The rest of the crime dialogue is forced and tacky. I had to get up and walk away when Val was on the phone with his febrile accomplice. The character is one clunky line away from being “special,” when what I think was intended was just drunk. The straw that broke the camel’s back was the scene where he’s driving to extract Jon from the park and gets into a drive-by. We see him keel over in the car, shot in the chest, and then clearly says on the phone “They got me, Jon!” That line would be a can of corn in a 1930’s gangster flick, let alone a 2008 crime drama we’re supposed to take the least bit seriously.
Punch Your Weight.
Burmeister needed to take stock of his available resources. It’s not impossible to make a tense and frenetic thriller where 90% of the action happens in one location, mostly on a phone. Kilmer does a good job wearing his emotions on his brow, selling his growing desperation over the phone. They should have leaned into this aspect…cause Kilmer does not excel at the action stuff anymore.
Kilmer looks physically better in Columbus Day that he’s looked in a while, but he’s still obviously lost a step from his Heat days. The chase scene we start with was good for a chuckle, as we see the other actor visibly out-pacing Kilmer, only to have a quick cut show them closer together. He’s realistically fleeing for his life; Kilmer jogs like a guy who has belatedly realized he really should not have signed up for a 5k.
The recreation of the heist is cringe-worthy all throughout. It’s one of those instances where I would have gotten more out of it through allusions. I could have imagined a nearly botched scenario based on telling details like Jon’s buddy still having handcuffs dangling off his wrists. To see how he actually ended up like that turns it into a farce. Neither the script nor the actor had the skill to sell it visually, so it winds up being an albatross around the film’s neck whenever they go back to it.
One part of me wants to go easy on Columbus Day. It is obviously a freshman effort. Its heart is in the right place, despite not having the ability to deliver on its aspirations. I’ve certainly seen a lot worse from direct-to-video crime dramas. I’ve wrecked my ship on the rocks of wannabe Guy Ritchie-style directors convinced their heist movie is the edgiest thing ever made. Columbus Day has a few sparks, but the kindling around them are mostly all wet.

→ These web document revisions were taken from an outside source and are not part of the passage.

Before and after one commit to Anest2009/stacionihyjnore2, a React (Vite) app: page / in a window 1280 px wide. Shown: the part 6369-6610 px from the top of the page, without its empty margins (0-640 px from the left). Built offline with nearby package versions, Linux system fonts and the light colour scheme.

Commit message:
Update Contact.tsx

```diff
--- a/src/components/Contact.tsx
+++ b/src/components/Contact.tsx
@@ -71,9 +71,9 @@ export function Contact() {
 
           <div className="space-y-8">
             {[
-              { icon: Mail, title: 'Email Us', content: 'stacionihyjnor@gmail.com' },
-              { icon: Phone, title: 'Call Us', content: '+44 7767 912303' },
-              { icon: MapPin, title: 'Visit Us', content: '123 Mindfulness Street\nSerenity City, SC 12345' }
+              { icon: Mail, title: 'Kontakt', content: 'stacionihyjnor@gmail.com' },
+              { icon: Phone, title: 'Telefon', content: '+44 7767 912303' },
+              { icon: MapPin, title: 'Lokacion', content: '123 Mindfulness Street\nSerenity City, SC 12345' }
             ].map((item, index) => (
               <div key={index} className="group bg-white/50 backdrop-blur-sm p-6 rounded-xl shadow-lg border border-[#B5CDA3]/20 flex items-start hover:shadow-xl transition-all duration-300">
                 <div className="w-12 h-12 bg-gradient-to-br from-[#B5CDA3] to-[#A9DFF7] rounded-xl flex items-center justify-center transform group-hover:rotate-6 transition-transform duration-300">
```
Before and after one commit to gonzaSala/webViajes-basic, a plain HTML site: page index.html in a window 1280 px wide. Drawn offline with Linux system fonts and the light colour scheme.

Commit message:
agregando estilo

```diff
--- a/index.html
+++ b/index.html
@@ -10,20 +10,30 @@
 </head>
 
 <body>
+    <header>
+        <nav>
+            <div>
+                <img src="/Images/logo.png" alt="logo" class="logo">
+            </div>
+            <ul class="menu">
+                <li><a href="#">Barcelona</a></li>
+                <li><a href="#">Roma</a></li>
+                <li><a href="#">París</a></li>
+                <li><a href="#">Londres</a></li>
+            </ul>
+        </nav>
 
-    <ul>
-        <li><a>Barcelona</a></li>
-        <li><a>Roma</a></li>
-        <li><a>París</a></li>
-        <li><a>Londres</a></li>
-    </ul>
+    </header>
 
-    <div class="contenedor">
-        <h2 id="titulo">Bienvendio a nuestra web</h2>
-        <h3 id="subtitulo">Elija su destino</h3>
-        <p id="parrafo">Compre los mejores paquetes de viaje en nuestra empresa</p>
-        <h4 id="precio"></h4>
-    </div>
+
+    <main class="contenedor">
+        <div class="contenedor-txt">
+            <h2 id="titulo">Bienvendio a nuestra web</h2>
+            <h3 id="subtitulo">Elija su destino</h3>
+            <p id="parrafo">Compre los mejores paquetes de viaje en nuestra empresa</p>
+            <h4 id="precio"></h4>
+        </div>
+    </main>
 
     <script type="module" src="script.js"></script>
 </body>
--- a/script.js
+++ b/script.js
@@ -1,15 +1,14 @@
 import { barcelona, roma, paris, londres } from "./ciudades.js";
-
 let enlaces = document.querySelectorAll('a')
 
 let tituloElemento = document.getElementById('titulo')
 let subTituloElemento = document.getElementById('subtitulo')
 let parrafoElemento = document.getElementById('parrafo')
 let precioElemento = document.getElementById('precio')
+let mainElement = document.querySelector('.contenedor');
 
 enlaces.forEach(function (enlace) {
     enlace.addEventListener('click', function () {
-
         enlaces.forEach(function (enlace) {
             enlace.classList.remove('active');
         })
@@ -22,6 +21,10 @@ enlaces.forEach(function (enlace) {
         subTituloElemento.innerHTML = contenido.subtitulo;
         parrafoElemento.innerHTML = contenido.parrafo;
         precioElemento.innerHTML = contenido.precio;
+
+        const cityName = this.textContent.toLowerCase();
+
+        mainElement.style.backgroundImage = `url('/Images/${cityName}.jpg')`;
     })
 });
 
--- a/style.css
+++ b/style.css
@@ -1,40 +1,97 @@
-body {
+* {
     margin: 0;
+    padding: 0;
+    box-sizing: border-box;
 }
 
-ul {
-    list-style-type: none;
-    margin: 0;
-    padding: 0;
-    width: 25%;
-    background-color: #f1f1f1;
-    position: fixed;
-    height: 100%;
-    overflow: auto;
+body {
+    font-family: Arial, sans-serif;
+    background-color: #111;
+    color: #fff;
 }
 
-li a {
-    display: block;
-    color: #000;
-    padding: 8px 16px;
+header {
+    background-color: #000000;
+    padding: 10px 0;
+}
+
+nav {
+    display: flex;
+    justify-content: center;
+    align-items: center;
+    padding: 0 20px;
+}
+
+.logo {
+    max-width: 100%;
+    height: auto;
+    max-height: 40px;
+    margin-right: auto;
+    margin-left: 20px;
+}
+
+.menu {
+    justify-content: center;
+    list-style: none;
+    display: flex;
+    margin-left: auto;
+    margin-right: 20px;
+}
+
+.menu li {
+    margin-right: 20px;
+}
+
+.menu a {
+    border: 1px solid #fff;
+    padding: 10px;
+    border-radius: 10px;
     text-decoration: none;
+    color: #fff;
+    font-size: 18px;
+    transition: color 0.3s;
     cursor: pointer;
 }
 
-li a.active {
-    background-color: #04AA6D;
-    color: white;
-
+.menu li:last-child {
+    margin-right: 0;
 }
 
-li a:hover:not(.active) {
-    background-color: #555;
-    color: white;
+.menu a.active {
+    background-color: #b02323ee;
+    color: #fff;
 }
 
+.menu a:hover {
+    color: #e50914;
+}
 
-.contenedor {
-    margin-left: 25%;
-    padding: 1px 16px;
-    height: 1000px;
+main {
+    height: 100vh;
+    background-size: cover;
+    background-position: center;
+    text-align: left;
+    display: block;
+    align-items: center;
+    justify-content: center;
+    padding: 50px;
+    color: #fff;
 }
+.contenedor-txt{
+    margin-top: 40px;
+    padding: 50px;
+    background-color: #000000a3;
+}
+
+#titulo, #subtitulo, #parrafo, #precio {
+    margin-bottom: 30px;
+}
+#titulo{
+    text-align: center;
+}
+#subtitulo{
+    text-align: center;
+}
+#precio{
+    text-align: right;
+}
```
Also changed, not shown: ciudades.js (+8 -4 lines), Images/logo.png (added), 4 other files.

That being said, there are some positively dreadful choices made here. Some of the characters and acting are atrocious. The visuals vary between workman-like, “crime drama on TNT”, to positively ridiculous. A flashback effect in one scene starts with an obvious digital tear, and then shows Val’s face as seen through water. That kind of hokey dissolve would get laughed out of a local tourism PSA, let alone a feature film. There are several musical choices that sound like call-waiting muzak from the 1980’s. The reliance on phone booths also begs for the temporal setting of the film to be explained.
Some times Columbus Day is so anachronistically bad that I wanted to laugh. Mostly, it made me want to set sail for some other destination, where the film-making was better.